Poetry Gathering features youth poetry contest
To The Leader
ALPINE, TEXAS – A youth poetry contest has been announced by the Lone Star Cowboy Poetry Gathering in conjunction with its inaugural event scheduled for February 21-22, 2020.
Held on the campus of Sul Ross State University in Alpine, Texas, the gathering will feature poets and singers heralding from across Texas and several western states.
As a reminder that keeping the spirit of the West alive is not just a job for the old-timers, the youth contest provides a way for young people to not only express their appreciation for the cowboy way of life but also carry on the tradition.
“I am thrilled that the organizers want to promote this opportunity for the youth,” said Elizabeth Baize, a native of Fort Davis, who is working alongside Kay Nowell and Karen McGuire, both of Alpine, to organize the contest.
“Developing the art of writing, whether poetry or prose, affords an individual with a powerful tool,” she said. “It can teach a lesson, relay a personal value, make a lasting impression, or just bring the gift of laughter into someone’s life.”

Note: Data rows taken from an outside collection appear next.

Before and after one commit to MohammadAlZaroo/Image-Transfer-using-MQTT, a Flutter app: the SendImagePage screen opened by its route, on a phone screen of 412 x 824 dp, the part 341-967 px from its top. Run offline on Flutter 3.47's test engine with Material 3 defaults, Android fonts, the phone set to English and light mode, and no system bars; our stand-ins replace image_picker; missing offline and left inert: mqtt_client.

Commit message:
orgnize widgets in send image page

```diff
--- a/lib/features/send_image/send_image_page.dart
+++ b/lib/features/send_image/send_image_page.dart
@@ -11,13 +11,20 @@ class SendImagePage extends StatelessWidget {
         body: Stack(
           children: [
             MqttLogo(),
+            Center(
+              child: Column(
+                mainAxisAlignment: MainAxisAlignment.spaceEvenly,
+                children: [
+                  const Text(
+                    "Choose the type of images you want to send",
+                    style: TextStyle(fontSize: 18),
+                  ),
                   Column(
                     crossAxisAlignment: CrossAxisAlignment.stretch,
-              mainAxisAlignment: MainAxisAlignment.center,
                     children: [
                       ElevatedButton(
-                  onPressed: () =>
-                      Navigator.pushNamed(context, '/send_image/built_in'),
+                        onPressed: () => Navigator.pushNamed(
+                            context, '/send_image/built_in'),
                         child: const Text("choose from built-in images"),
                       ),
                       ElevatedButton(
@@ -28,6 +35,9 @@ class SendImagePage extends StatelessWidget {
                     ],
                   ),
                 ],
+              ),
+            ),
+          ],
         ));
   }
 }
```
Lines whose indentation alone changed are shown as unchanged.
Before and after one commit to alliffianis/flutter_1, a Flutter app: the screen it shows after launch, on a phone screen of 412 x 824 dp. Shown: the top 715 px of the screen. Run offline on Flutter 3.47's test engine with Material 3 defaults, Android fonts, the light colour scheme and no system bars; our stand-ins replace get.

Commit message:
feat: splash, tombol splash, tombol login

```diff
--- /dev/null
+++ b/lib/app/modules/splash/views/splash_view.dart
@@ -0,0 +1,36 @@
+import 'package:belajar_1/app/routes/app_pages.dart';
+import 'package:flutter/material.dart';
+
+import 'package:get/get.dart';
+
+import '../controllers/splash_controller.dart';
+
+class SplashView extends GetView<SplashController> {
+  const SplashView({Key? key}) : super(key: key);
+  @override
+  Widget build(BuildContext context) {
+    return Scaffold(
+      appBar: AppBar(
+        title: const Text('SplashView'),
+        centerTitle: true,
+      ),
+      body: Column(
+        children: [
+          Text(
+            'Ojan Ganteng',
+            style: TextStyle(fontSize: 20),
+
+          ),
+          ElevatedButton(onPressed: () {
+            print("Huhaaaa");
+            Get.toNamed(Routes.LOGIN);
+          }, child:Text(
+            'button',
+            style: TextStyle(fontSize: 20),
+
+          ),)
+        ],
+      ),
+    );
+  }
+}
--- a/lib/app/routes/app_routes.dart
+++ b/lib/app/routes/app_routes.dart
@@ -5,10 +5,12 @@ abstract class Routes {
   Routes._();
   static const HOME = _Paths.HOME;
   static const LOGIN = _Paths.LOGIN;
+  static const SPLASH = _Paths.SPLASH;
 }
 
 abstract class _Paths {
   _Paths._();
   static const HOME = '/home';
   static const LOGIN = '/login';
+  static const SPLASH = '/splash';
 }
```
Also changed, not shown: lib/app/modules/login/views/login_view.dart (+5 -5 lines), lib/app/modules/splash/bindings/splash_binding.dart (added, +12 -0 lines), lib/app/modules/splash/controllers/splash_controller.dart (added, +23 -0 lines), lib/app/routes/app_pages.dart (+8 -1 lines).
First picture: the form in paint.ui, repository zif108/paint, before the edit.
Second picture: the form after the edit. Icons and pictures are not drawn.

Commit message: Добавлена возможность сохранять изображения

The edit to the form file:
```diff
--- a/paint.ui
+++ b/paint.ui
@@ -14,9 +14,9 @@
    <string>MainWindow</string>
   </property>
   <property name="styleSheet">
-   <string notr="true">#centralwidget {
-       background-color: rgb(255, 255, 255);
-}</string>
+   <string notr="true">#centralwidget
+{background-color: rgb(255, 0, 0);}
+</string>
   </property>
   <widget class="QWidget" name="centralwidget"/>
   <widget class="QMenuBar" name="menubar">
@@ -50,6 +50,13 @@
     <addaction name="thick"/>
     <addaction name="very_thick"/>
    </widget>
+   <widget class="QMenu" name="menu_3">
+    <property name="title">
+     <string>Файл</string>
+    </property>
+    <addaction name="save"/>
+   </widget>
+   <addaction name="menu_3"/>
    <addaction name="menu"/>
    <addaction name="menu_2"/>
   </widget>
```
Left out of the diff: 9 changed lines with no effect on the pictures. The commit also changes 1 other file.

Baize participated in the poetry contest herself during her high school years and still has a poem she wrote entitled “Rattler Tale.”
She smiles as she glances over her teenage attempt at capturing the story.
“When I think about my snake encounters, an image flashes into my mind’s eye regarding this one – the first moment I caught sight of the snake crawling away from my horse’s legs,” she said.
“However, I realize that without these words in front of me, many details would have escaped my recollection,” Baize said. “Thanks to the Texas Cowboy Poetry Gathering Poetry Contest and a dedicated mother who challenge me to participate, I can relive an incident that occurred over half my lifetime ago.”
To encourage participation, the youth poetry contest is divided into five age divisions with the top three places in each division receiving a personalized plaque.
Plans also are underway for students to share their poems during a special session on Saturday morning during the gathering.
Baize hopes that the contest will not only give students a reason to write, but also an opportunity to share their creativity, experiences, and dreams with others.
“Whether or not they realize the fact, young people with an interest in agriculture already have great stories to tell,” she said. “We are waiting in anticipation to hear them.”
For more information, contest guidelines and entry deadline, visit lonestarcowboypoetry.com/youth_contest.